**WHAT IS NEEDED:**
For each line below that holds "null", return the line as it stands.

++++ DATA EXTRACT ++++

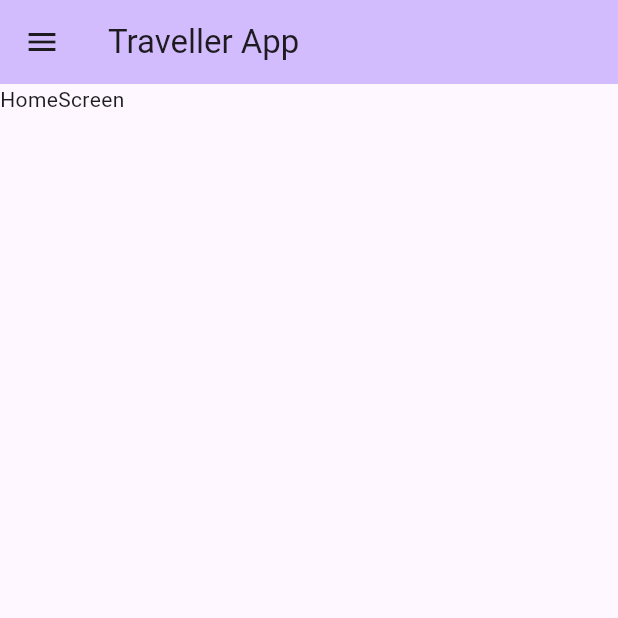
After one commit to KBorupH/TravellerProject, a Flutter app: the screen it shows after launch, in the side drawer, after a tap on "Home", on a phone screen of 412 x 824 dp, the top half of it. The commit adds this screen. Run offline on Flutter 3.47's test engine with Material 2 defaults, Android fonts, the phone set to English and light mode, and no system bars; our stand-ins replace flutter_bloc, get_it, go_router, url_strategy.

Commit message:
Hybrid - differing fronts for web & app impl

```diff
--- /dev/null
+++ b/Traveller/HybridApp/lib/_app_lib/app_main.dart
@@ -0,0 +1,110 @@
+import 'package:flutter/material.dart';
+import 'package:traveller_app/_app_lib/screens/app_home_screen.dart';
+import 'package:traveller_app/_app_lib/screens/app_login_screen.dart';
+import 'package:traveller_app/_app_lib/screens/app_ticket_screen.dart';
+
+class AppMain extends StatelessWidget {
+  const AppMain({super.key});
+
+  @override
+  Widget build(BuildContext context) {
+    return MaterialApp(
+      title: 'Traveller',
+      theme: ThemeData(
+        colorScheme: ColorScheme.fromSeed(seedColor: Colors.deepPurple),
+        useMaterial3: true,
+      ),
+      debugShowCheckedModeBanner: false,
+
+      home: const AppHomePage(),
+    );
+  }
+}
+
+class AppHomePage extends StatefulWidget {
+  const AppHomePage({super.key});
+
+  @override
+  State<AppHomePage> createState() => _AppHomePageState();
+}
+
+class _AppHomePageState extends State<AppHomePage> {
+  final GlobalKey<ScaffoldState> _scaffoldKey = GlobalKey<ScaffoldState>();
+  int _selectedIndex = 0;
+
+  // Reloads body, with new index, loading a different page.
+  void _onItemTapped(int index) {
+    setState(() {
+      _selectedIndex = index;
+    });
+  }
+
+  @override
+  Widget build(BuildContext context) {
+    // Method to open and close menu drawer.
+    // Miniminzes Context pops.
+    toggleDrawer() async {
+      if (_scaffoldKey.currentState != null) {
+        if (_scaffoldKey.currentState!.isDrawerOpen) {
+          _scaffoldKey.currentState?.openEndDrawer();
+        } else {
+          _scaffoldKey.currentState?.openDrawer();
+        }
+      }
+    }
+
+    // Widget list to cycle through
+    List<Widget> widgetScreens = <Widget>[
+      AppHomeScreen(),
+      AppTicketScreen(),
+      AppLoginScreen()
+    ];
+
+    return Scaffold(
+      key: _scaffoldKey,
+      appBar: AppBar(
+        backgroundColor: Theme.of(context).colorScheme.inversePrimary,
+        title: const Text("Traveller App"),
+      ),
+      body: SafeArea(child: widgetScreens[_selectedIndex]),
+      drawer: Drawer(
+        child: ListView(
+          padding: EdgeInsets.zero,
+          children: [
+            const DrawerHeader(child: Text("Menu")),
+            ListTile(
+              leading: const Icon(Icons.home),
+              title: const Text("Home"),
+              selected: _selectedIndex == 0,
+              onTap: () {
+                // Navigate to other page and pop drawer
+                toggleDrawer();
+                _onItemTapped(0);
+              },
+            ),
+            ListTile(
+              leading: const Icon(Icons.sticky_note_2),
+              title: const Text("Tickets"),
+              selected: _selectedIndex == 1,
+              onTap: () {
+                // Navigate to other page and pop drawer
+                toggleDrawer();
+                _onItemTapped(1);
+              },
+            ),
+            ListTile(
+              leading: const Icon(Icons.login),
+              title: const Text("Login"),
+              selected: _selectedIndex == 2,
+              onTap: () {
+                // Navigate to other page and pop drawer
+                toggleDrawer();
+                _onItemTapped(2);
+              },
+            )
+          ],
+        ),
+      ),
+    );
+  }
+}
--- /dev/null
+++ b/Traveller/HybridApp/lib/_app_lib/screens/app_home_screen.dart
@@ -0,0 +1,16 @@
+import 'package:flutter/material.dart';
+
+class AppHomeScreen extends StatefulWidget {
+  const AppHomeScreen({super.key});
+
+  @override
+  State<AppHomeScreen> createState() => _AppHomeScreenState();
+}
+
+class _AppHomeScreenState extends State<AppHomeScreen> {
+  @override
+  Widget build(BuildContext context) {
+    return Scaffold(
+      body: Text("HomeScreen"),);
+  }
+}
--- a/Traveller/HybridApp/lib/main.dart
+++ b/Traveller/HybridApp/lib/main.dart
@@ -1,115 +1,19 @@
 import 'package:flutter/material.dart';
-import 'package:traveller_app/screens/home_screen.dart';
-import 'package:traveller_app/screens/login_screen.dart';
-import 'package:traveller_app/screens/ticket_screen.dart';
+import 'package:traveller_app/_app_lib/app_main.dart';
+import 'package:traveller_app/_web_lib/web_main.dart';
 import 'package:traveller_app/services/service_locator.dart';
+import 'package:flutter/foundation.dart' show kIsWeb;
+import 'package:url_strategy/url_strategy.dart';
+
 
 void main() {
-  WidgetsFlutterBinding.ensureInitialized();
   setupApi();
-  runApp(const MyApp());
-}
-
-class MyApp extends StatelessWidget {
-  const MyApp({super.key});
-
-  @override
-  Widget build(BuildContext context) {
-    return MaterialApp(
-      title: 'Traveller',
-      theme: ThemeData(
-        colorScheme: ColorScheme.fromSeed(seedColor: Colors.deepPurple),
-        useMaterial3: true,
-      ),
-      home: const MyHomePage(),
-    );
+  if (kIsWeb) {
+    // running on the web!
+    setPathUrlStrategy();
+    runApp(const WebMain());
+  } else {
+    WidgetsFlutterBinding.ensureInitialized();
+    runApp(const AppMain());
   }
 }
-
-class MyHomePage extends StatefulWidget {
-  const MyHomePage({super.key});
-
-  @override
-  State<MyHomePage> createState() => _MyHomePageState();
-}
-
-class _MyHomePageState extends State<MyHomePage> {
-  final GlobalKey<ScaffoldState> _scaffoldKey = GlobalKey<ScaffoldState>();
-  int _selectedIndex = 0;
-
-  // Reloads body, with new index, loading a different page.
-  void _onItemTapped(int index) {
-    setState(() {
-      _selectedIndex = index;
-    });
-  }
-
-  @override
-  Widget build(BuildContext context) {
-    // Method to open and close menu drawer.
-    // Miniminzes Context pops.
-    toggleDrawer() async {
-      if (_scaffoldKey.currentState != null) {
-        if (_scaffoldKey.currentState!.isDrawerOpen) {
-          _scaffoldKey.currentState?.openEndDrawer();
-        } else {
-          _scaffoldKey.currentState?.openDrawer();
-        }
-      }
-    }
-
-    // Widget list to cycle through
-    List<Widget> widgetScreens = <Widget>[
-      HomeScreen(),
-      TicketScreen(),
-      LoginScreen()
-    ];
-
-    return Scaffold(
-      key: _scaffoldKey,
-      appBar: AppBar(
-        backgroundColor: Theme.of(context).colorScheme.inversePrimary,
-        title: const Text("test"),
-      ),
-      body: SafeArea(child: widgetScreens[_selectedIndex]),
-      drawer: Drawer(
-        child: ListView(
-          padding: EdgeInsets.zero,
-          children: [
-            const DrawerHeader(child: Text("Menu")),
-            ListTile(
-              leading: const Icon(Icons.home),
-              title: const Text("Home"),
-              selected: _selectedIndex == 0,
-              onTap: () {
-                // Navigate to other page and pop drawer
-                toggleDrawer();
-                _onItemTapped(0);
-              },
-            ),
-            ListTile(
-              leading: const Icon(Icons.sticky_note_2),
-              title: const Text("Tickets"),
-              selected: _selectedIndex == 1,
-              onTap: () {
-                // Navigate to other page and pop drawer
-                toggleDrawer();
-                _onItemTapped(1);
-              },
-            ),
-            ListTile(
-              leading: const Icon(Icons.login),
-              title: const Text("Login"),
-              selected: _selectedIndex == 2,
-              onTap: () {
-                // Navigate to other page and pop drawer
-                toggleDrawer();
-                _onItemTapped(2);
-              },
-            )
-          ],
-        ),
-      ),
-    );
-  }
-}
--- a/Traveller/HybridApp/pubspec.yaml
+++ b/Traveller/HybridApp/pubspec.yaml
@@ -38,6 +38,8 @@ dependencies:
   get_it: ^7.6.4
   http: ^1.1.0
   flutter_bloc: ^8.1.3
+  go_router: ^11.1.2
+  url_strategy: ^0.2.0
 
 dev_dependencies:
   flutter_test:
```
Also changed, not shown: Traveller/HybridApp/lib/_app_lib/screens/app_login_screen.dart (added, +15 -0 lines), Traveller/HybridApp/lib/_app_lib/screens/app_ticket_screen.dart (added, +15 -0 lines), Traveller/HybridApp/lib/_web_lib/screens/web_home_screen.dart (added, +16 -0 lines), Traveller/HybridApp/lib/_web_lib/screens/web_ticket_screen.dart (added, +15 -0 lines), Traveller/HybridApp/lib/_web_lib/web_main.dart (added, +110 -0 lines), Traveller/HybridApp/lib/screens/home_screen.dart (deleted, +0 -15 lines), Traveller/HybridApp/lib/screens/login_screen.dart (deleted, +0 -15 lines), Traveller/HybridApp/lib/screens/ticket_screen.dart (deleted, +0 -15 lines), Traveller/HybridApp/lib/_app_lib/widgets/app_login_widget.dart (added), Traveller/HybridApp/lib/_web_lib/widgets/web_login_widget.dart (added), 1 other file.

++++

**YOUR RESPONSE:**
--- /dev/null
+      if (_scaffoldKey.currentState != null) {
--- /dev/null
-      if (_scaffoldKey.currentState != null) {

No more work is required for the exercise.